**Activity**
With no omissions, write out every record given below.

Saved data entries
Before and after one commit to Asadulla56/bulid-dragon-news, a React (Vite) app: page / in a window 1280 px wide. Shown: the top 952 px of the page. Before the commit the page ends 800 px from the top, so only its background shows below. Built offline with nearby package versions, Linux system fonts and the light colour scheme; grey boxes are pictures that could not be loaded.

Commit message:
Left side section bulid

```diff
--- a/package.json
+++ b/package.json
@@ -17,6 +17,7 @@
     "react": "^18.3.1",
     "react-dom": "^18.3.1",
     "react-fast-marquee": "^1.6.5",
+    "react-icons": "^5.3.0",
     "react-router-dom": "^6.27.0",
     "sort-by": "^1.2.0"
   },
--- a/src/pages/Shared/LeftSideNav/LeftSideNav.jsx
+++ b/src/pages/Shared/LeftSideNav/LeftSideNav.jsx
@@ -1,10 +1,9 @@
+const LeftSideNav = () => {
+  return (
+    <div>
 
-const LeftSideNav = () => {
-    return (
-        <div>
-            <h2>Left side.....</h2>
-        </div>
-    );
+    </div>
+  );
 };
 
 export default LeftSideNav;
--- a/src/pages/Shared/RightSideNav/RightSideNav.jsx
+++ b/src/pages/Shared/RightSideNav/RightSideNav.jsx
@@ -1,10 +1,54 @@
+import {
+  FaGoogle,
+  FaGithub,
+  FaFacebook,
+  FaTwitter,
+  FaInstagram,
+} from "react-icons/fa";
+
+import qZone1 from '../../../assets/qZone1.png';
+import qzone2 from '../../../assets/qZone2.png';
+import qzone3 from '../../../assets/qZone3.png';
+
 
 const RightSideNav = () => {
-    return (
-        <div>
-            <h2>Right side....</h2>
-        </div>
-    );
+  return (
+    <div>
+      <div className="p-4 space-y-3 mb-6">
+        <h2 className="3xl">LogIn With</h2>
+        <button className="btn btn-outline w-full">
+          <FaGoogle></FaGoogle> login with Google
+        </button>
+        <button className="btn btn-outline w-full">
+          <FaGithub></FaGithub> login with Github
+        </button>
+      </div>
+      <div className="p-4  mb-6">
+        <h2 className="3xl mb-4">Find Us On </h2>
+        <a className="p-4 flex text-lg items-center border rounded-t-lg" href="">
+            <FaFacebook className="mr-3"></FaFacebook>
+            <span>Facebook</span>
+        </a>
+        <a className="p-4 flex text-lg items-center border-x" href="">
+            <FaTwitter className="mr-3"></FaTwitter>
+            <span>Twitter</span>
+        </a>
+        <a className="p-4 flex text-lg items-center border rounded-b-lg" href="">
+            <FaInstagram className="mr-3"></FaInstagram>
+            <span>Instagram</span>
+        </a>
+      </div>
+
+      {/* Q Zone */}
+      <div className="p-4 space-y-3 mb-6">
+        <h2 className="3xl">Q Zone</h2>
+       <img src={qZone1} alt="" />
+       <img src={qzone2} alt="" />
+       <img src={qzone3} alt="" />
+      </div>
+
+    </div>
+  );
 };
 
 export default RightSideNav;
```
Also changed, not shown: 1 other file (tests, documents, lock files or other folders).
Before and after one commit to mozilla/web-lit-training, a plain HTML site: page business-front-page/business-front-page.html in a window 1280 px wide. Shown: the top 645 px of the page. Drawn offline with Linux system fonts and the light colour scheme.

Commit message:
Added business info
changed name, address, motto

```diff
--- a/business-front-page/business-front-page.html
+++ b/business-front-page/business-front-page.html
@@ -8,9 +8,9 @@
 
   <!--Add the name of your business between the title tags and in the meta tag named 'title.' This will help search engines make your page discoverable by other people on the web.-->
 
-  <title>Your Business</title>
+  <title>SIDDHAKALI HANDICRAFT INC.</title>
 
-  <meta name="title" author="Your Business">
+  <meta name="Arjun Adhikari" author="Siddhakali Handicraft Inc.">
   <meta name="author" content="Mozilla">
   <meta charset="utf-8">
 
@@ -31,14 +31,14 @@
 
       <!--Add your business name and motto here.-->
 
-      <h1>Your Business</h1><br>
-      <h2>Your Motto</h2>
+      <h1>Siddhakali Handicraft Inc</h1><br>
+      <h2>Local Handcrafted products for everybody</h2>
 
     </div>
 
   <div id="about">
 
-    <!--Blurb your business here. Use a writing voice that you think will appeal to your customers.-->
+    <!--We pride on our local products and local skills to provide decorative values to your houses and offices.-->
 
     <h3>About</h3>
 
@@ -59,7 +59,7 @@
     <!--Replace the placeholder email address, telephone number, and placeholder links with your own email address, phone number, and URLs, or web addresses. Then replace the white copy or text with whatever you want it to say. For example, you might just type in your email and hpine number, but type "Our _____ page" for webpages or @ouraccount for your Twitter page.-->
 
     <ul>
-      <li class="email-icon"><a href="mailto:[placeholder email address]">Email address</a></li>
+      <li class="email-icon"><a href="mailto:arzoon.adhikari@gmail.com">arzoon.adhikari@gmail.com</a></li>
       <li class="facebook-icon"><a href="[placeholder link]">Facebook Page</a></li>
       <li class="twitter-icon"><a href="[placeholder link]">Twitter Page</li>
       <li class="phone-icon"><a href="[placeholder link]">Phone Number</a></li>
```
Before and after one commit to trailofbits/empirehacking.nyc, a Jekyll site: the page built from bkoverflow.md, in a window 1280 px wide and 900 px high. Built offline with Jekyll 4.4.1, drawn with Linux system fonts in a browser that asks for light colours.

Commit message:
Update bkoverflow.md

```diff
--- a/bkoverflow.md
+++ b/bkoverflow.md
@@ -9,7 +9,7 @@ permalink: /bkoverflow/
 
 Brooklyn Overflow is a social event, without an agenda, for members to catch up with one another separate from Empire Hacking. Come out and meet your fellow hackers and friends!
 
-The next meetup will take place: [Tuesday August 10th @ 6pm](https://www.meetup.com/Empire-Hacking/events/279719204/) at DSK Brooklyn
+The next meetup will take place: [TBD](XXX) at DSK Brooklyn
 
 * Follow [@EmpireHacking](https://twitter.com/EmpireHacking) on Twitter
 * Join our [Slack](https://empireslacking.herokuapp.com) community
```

**Written answer**
Before and after one commit to Asadulla56/bulid-dragon-news, a React (Vite) app: page / in a window 1280 px wide. Shown: the top 952 px of the page. Before the commit the page ends 800 px from the top, so only its background shows below. Built offline with nearby package versions, Linux system fonts and the light colour scheme; grey boxes are pictures that could not be loaded.

Commit message:
Left side section bulid

```diff
--- a/package.json
+++ b/package.json
@@ -17,6 +17,7 @@
     "react": "^18.3.1",
     "react-dom": "^18.3.1",
     "react-fast-marquee": "^1.6.5",
+    "react-icons": "^5.3.0",
     "react-router-dom": "^6.27.0",
     "sort-by": "^1.2.0"
   },
--- a/src/pages/Shared/LeftSideNav/LeftSideNav.jsx
+++ b/src/pages/Shared/LeftSideNav/LeftSideNav.jsx
@@ -1,10 +1,9 @@
+const LeftSideNav = () => {
+  return (
+    <div>
 
-const LeftSideNav = () => {
-    return (
-        <div>
-            <h2>Left side.....</h2>
-        </div>
-    );
+    </div>
+  );
 };
 
 export default LeftSideNav;
--- a/src/pages/Shared/RightSideNav/RightSideNav.jsx
+++ b/src/pages/Shared/RightSideNav/RightSideNav.jsx
@@ -1,10 +1,54 @@
+import {
+  FaGoogle,
+  FaGithub,
+  FaFacebook,
+  FaTwitter,
+  FaInstagram,
+} from "react-icons/fa";
+
+import qZone1 from '../../../assets/qZone1.png';
+import qzone2 from '../../../assets/qZone2.png';
+import qzone3 from '../../../assets/qZone3.png';
+
 
 const RightSideNav = () => {
-    return (
-        <div>
-            <h2>Right side....</h2>
-        </div>
-    );
+  return (
+    <div>
+      <div className="p-4 space-y-3 mb-6">
+        <h2 className="3xl">LogIn With</h2>
+        <button className="btn btn-outline w-full">
+          <FaGoogle></FaGoogle> login with Google
+        </button>
+        <button className="btn btn-outline w-full">
+          <FaGithub></FaGithub> login with Github
+        </button>
+      </div>
+      <div className="p-4  mb-6">
+        <h2 className="3xl mb-4">Find Us On </h2>
+        <a className="p-4 flex text-lg items-center border rounded-t-lg" href="">
+            <FaFacebook className="mr-3"></FaFacebook>
+            <span>Facebook</span>
+        </a>
+        <a className="p-4 flex text-lg items-center border-x" href="">
+            <FaTwitter className="mr-3"></FaTwitter>
+            <span>Twitter</span>
+        </a>
+        <a className="p-4 flex text-lg items-center border rounded-b-lg" href="">
+            <FaInstagram className="mr-3"></FaInstagram>
+            <span>Instagram</span>
+        </a>
+      </div>
+
+      {/* Q Zone */}
+      <div className="p-4 space-y-3 mb-6">
+        <h2 className="3xl">Q Zone</h2>
+       <img src={qZone1} alt="" />
+       <img src={qzone2} alt="" />
+       <img src={qzone3} alt="" />
+      </div>
+
+    </div>
+  );
 };
 
 export default RightSideNav;
```
Also changed, not shown: 1 other file (tests, documents, lock files or other folders).
Before and after one commit to mozilla/web-lit-training, a plain HTML site: page business-front-page/business-front-page.html in a window 1280 px wide. Shown: the top 645 px of the page. Drawn offline with Linux system fonts and the light colour scheme.

Commit message:
Added business info
changed name, address, motto

```diff
--- a/business-front-page/business-front-page.html
+++ b/business-front-page/business-front-page.html
@@ -8,9 +8,9 @@
 
   <!--Add the name of your business between the title tags and in the meta tag named 'title.' This will help search engines make your page discoverable by other people on the web.-->
 
-  <title>Your Business</title>
+  <title>SIDDHAKALI HANDICRAFT INC.</title>
 
-  <meta name="title" author="Your Business">
+  <meta name="Arjun Adhikari" author="Siddhakali Handicraft Inc.">
   <meta name="author" content="Mozilla">
   <meta charset="utf-8">
 
@@ -31,14 +31,14 @@
 
       <!--Add your business name and motto here.-->
 
-      <h1>Your Business</h1><br>
-      <h2>Your Motto</h2>
+      <h1>Siddhakali Handicraft Inc</h1><br>
+      <h2>Local Handcrafted products for everybody</h2>
 
     </div>
 
   <div id="about">
 
-    <!--Blurb your business here. Use a writing voice that you think will appeal to your customers.-->
+    <!--We pride on our local products and local skills to provide decorative values to your houses and offices.-->
 
     <h3>About</h3>
 
@@ -59,7 +59,7 @@
     <!--Replace the placeholder email address, telephone number, and placeholder links with your own email address, phone number, and URLs, or web addresses. Then replace the white copy or text with whatever you want it to say. For example, you might just type in your email and hpine number, but type "Our _____ page" for webpages or @ouraccount for your Twitter page.-->
 
     <ul>
-      <li class="email-icon"><a href="mailto:[placeholder email address]">Email address</a></li>
+      <li class="email-icon"><a href="mailto:arzoon.adhikari@gmail.com">arzoon.adhikari@gmail.com</a></li>
       <li class="facebook-icon"><a href="[placeholder link]">Facebook Page</a></li>
       <li class="twitter-icon"><a href="[placeholder link]">Twitter Page</li>
       <li class="phone-icon"><a href="[placeholder link]">Phone Number</a></li>
```
Before and after one commit to trailofbits/empirehacking.nyc, a Jekyll site: the page built from bkoverflow.md, in a window 1280 px wide and 900 px high. Built offline with Jekyll 4.4.1, drawn with Linux system fonts in a browser that asks for light colours.

Commit message:
Update bkoverflow.md

```diff
--- a/bkoverflow.md
+++ b/bkoverflow.md
@@ -9,7 +9,7 @@ permalink: /bkoverflow/
 
 Brooklyn Overflow is a social event, without an agenda, for members to catch up with one another separate from Empire Hacking. Come out and meet your fellow hackers and friends!
 
-The next meetup will take place: [Tuesday August 10th @ 6pm](https://www.meetup.com/Empire-Hacking/events/279719204/) at DSK Brooklyn
+The next meetup will take place: [TBD](XXX) at DSK Brooklyn
 
 * Follow [@EmpireHacking](https://twitter.com/EmpireHacking) on Twitter
 * Join our [Slack](https://empireslacking.herokuapp.com) community
```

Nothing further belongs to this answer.